EXERCISE PROMPT
Check the data underneath for lines holding the word "plain", and state only how many you find.

(THE RECORDS)

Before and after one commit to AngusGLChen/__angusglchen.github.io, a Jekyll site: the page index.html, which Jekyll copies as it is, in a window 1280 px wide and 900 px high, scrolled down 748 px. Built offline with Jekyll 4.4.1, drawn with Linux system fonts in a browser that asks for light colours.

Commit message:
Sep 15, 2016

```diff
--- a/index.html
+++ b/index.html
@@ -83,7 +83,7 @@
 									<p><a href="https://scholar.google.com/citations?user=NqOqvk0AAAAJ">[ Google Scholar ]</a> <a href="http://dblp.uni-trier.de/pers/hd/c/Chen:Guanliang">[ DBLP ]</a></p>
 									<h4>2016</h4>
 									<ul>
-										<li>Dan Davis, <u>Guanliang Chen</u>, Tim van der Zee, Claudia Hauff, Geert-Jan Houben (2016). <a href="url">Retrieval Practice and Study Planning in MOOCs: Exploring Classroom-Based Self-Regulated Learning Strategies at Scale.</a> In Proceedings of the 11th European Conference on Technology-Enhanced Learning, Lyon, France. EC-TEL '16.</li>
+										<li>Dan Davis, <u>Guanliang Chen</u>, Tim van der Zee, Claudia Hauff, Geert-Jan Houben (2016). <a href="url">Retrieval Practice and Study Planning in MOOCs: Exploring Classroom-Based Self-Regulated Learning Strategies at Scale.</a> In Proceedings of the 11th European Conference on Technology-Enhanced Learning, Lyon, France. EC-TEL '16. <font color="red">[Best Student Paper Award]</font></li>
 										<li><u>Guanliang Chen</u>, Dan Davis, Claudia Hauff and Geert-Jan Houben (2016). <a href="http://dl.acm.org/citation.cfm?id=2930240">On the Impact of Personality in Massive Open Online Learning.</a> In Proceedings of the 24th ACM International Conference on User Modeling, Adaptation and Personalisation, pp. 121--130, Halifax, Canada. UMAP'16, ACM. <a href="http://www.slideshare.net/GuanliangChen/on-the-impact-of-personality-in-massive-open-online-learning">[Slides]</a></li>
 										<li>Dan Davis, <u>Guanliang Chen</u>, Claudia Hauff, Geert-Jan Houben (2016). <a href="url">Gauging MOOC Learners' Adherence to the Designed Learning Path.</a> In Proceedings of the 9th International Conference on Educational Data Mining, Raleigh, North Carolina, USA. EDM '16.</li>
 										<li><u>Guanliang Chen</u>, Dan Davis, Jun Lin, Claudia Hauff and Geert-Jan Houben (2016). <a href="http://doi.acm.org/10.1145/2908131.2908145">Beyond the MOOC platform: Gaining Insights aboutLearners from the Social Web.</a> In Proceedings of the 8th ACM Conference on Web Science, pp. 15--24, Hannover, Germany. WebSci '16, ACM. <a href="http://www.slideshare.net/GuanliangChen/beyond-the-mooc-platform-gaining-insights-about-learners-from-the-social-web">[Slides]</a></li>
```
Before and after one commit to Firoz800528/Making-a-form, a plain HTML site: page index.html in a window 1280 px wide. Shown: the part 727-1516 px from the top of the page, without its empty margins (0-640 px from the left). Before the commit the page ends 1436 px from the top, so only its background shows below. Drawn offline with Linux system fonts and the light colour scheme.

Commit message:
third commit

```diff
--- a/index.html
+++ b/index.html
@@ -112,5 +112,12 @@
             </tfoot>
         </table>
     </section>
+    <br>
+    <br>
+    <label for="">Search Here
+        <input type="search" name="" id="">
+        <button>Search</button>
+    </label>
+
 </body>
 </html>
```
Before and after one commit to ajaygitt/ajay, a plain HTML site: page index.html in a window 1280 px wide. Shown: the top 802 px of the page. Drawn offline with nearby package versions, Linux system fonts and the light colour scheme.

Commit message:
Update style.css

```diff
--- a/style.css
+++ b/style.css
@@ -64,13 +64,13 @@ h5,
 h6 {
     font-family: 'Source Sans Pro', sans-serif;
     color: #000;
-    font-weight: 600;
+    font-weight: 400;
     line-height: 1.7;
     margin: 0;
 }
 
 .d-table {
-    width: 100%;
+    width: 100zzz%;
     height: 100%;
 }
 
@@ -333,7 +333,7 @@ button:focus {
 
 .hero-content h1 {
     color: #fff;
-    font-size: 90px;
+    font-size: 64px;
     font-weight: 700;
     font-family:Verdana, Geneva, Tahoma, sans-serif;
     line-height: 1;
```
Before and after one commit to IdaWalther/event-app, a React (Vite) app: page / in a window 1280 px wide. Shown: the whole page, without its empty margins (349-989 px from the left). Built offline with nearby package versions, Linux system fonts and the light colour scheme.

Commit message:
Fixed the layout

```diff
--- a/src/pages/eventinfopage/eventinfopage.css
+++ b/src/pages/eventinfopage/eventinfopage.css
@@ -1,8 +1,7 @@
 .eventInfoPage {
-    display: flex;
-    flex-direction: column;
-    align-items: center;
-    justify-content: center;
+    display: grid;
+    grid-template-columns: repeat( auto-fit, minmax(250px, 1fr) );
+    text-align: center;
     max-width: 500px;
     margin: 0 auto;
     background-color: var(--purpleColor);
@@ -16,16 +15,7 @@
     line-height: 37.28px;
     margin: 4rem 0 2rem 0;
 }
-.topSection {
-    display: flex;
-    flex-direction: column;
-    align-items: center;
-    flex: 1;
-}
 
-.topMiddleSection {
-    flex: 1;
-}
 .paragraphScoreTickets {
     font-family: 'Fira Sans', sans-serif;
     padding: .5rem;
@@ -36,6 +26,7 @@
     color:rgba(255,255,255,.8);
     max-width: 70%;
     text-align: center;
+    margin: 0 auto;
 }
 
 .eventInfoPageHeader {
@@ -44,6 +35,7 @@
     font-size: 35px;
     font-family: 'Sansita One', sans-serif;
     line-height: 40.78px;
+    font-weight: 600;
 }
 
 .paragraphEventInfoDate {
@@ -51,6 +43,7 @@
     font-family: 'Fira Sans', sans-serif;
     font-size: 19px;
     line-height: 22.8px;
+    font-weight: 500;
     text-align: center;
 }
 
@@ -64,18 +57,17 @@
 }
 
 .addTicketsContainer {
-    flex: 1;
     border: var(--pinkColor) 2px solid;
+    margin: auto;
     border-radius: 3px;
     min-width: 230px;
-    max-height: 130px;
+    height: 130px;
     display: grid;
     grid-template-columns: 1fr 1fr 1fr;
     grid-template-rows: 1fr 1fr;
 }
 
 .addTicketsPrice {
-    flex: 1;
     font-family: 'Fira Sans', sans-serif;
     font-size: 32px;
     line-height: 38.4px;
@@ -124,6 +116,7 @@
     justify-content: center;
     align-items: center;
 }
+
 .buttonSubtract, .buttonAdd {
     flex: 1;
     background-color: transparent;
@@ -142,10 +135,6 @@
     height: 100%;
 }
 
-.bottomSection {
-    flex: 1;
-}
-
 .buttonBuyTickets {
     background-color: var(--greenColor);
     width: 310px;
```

(End THE RECORDS)

WRITTEN RESPONSE
2